In addition to damaging water systems, QMs disrupt the food chain by consuming nutrients used by other species. Due to massive populations, QMs can consume so much plant life that water begins to clear up. Parks personnel in the Great Lakes region report that water once visible to depths of 6 to 12 inches have been clearing up to astonishing depths of 10 to 12 feet.

Clearer water negatively affects aquatic ecosystems. Many small aquatic animals no longer have sufficient nutrients. For example, the average weight of a Whitefish in the Great Lakes has gone from 5 lbs. in 1988 to 1.6 lbs. in 2006. Also, clearer water allows a deeper penetration of sunlight that can stimulate the growth of bluegreen algae causing taste and odor problems in drinking water. This is cause for specific concern for SLO County reservoirs since both Santa Margarita Lake and Lopez Lake provide drinking water to agencies throughout the county. Some fear that if QMs are not kept out of local reservoirs, water customers will end up paying for additional cleaning and filtration systems.

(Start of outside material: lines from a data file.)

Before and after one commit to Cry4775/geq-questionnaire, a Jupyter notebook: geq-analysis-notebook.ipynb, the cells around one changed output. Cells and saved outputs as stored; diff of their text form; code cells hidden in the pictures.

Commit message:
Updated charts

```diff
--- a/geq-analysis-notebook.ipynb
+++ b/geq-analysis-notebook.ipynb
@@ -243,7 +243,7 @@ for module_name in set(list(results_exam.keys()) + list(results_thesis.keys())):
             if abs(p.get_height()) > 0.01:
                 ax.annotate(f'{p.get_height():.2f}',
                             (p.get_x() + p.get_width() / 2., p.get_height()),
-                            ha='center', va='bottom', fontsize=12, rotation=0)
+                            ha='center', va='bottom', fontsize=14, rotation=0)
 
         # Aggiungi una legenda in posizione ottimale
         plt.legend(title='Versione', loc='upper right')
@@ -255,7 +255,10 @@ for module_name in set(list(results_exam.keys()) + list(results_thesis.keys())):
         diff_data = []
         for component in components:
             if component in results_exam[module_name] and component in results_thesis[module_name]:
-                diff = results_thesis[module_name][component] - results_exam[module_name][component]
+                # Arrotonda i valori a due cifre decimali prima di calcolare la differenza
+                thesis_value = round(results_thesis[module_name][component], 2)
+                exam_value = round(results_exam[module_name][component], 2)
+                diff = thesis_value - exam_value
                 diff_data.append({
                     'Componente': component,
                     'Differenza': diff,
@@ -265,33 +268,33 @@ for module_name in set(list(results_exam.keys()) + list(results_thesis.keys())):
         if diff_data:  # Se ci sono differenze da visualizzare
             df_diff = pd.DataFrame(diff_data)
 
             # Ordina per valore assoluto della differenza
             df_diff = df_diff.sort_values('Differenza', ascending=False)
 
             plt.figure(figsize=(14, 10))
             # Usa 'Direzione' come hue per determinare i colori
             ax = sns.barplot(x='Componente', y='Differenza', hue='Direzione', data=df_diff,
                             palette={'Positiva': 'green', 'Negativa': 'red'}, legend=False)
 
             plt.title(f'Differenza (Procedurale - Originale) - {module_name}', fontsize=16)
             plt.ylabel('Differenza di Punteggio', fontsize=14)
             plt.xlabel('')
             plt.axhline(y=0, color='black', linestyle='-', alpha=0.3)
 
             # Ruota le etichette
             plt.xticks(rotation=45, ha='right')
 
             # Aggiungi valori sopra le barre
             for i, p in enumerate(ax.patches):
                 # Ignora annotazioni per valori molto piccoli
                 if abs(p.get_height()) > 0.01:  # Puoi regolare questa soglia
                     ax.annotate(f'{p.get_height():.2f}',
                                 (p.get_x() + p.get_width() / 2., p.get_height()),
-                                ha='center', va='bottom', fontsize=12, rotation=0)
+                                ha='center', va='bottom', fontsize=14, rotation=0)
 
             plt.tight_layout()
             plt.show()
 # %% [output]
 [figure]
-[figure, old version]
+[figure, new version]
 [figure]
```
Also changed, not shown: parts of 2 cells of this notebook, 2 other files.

QMs are filter feeders that absorb heavy metals, trace elements, toxins, and chemical contaminants in their tissues. These absorbents can be passed up the food chain when QMs are eaten by water fowl and other organisms. There have been massive die-offs of water fowl in the Great Lakes region due to Quagga and Zebra Mussels.